What is needed is a copy of each line in the listing below that contains "model".
┌──
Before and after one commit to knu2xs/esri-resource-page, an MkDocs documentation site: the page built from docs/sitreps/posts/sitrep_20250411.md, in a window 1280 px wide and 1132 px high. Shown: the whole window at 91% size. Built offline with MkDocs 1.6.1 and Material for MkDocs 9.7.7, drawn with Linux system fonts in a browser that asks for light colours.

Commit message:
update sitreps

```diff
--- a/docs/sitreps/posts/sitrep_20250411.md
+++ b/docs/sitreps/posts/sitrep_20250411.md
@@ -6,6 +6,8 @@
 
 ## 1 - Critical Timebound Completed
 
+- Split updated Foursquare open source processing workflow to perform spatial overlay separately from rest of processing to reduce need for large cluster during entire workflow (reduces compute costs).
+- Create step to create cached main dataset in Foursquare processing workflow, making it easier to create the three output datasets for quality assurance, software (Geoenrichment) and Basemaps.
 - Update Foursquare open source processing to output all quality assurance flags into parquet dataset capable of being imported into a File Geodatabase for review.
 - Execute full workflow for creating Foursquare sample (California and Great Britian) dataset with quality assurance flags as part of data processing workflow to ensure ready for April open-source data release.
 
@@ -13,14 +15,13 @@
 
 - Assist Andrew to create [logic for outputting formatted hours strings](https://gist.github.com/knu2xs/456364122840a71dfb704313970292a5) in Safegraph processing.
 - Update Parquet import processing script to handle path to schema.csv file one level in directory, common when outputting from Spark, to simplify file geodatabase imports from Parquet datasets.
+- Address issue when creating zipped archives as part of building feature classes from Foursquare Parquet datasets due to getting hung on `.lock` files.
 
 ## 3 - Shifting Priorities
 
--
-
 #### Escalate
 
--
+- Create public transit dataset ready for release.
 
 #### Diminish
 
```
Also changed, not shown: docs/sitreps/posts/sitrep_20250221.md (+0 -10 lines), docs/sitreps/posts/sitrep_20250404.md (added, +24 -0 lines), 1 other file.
└──
┌──
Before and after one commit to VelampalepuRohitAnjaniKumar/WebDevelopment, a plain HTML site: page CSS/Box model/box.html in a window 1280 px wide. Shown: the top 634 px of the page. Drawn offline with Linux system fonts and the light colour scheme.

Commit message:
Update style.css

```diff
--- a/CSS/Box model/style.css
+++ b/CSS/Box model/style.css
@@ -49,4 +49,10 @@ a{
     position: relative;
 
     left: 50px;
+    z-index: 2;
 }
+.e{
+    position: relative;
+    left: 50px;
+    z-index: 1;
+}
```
└──
┌──
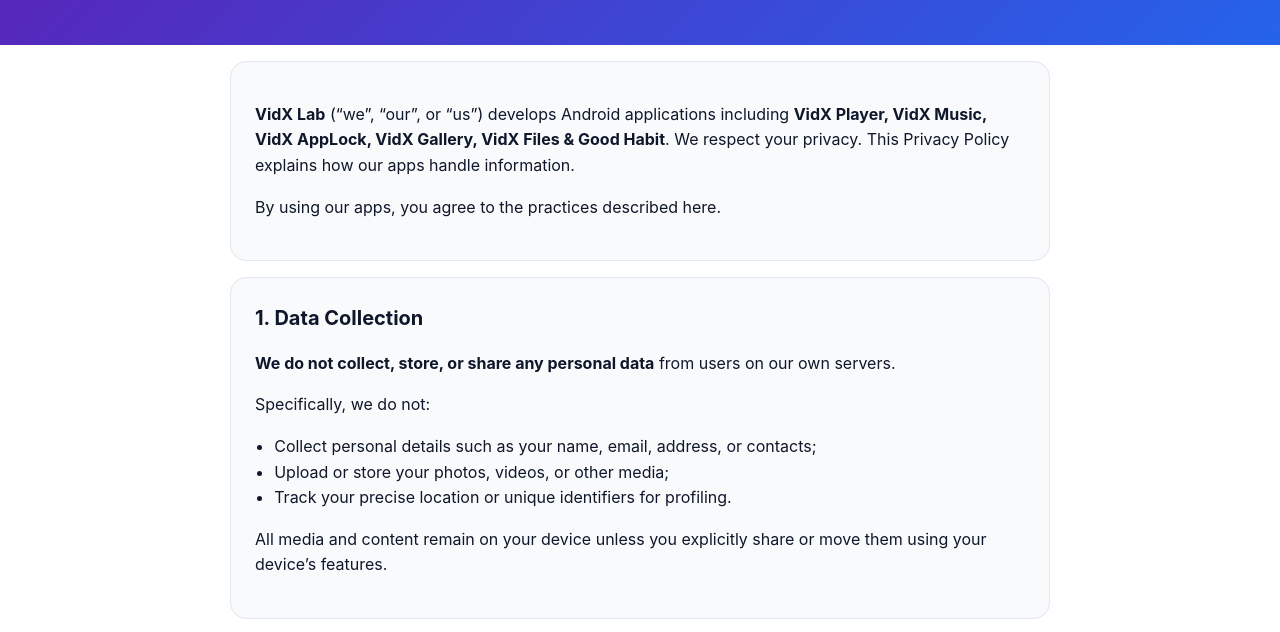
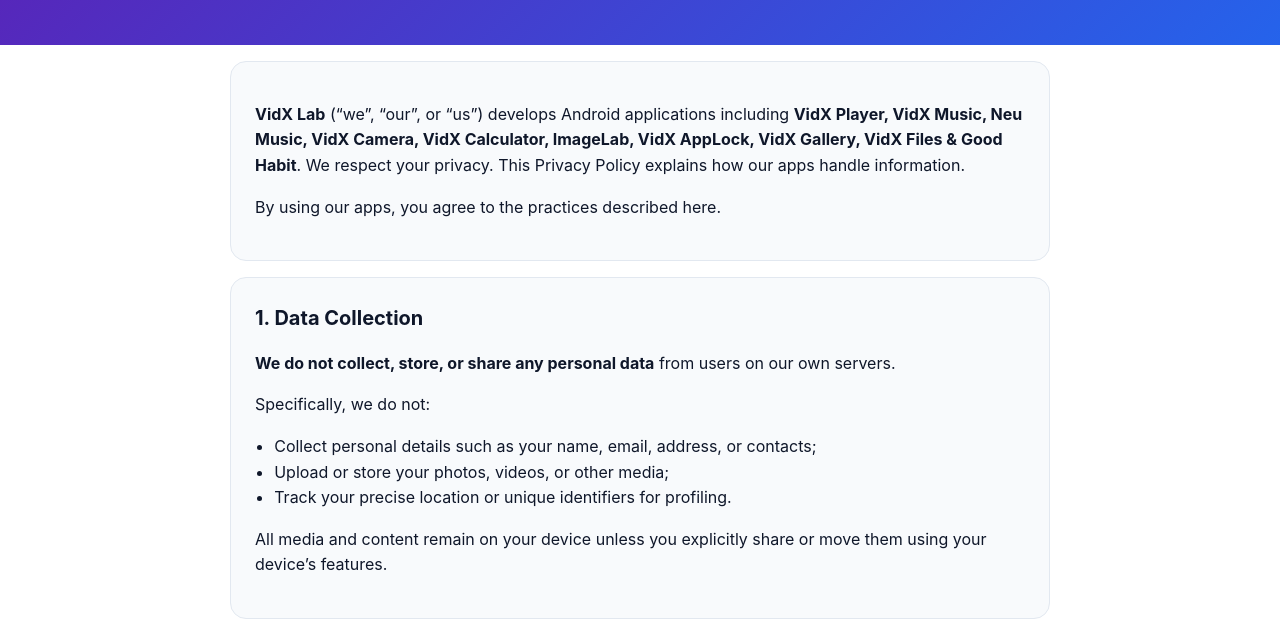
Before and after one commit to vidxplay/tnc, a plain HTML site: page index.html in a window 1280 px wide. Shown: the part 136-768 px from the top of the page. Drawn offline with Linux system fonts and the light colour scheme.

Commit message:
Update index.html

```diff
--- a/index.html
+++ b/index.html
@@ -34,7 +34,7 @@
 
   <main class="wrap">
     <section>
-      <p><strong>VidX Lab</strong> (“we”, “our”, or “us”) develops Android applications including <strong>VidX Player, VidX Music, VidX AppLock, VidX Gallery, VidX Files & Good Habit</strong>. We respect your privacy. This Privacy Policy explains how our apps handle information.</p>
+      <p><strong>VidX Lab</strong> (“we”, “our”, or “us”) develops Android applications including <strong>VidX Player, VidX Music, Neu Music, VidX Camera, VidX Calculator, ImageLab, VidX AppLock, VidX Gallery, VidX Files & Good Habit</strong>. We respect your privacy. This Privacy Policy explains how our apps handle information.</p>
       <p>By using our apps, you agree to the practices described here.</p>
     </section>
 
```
└──
SOLUTION TO THIS EXERCISE -
Before and after one commit to VelampalepuRohitAnjaniKumar/WebDevelopment, a plain HTML site: page CSS/Box model/box.html in a window 1280 px wide. Shown: the top 634 px of the page. Drawn offline with Linux system fonts and the light colour scheme.
--- a/CSS/Box model/style.css
+++ b/CSS/Box model/style.css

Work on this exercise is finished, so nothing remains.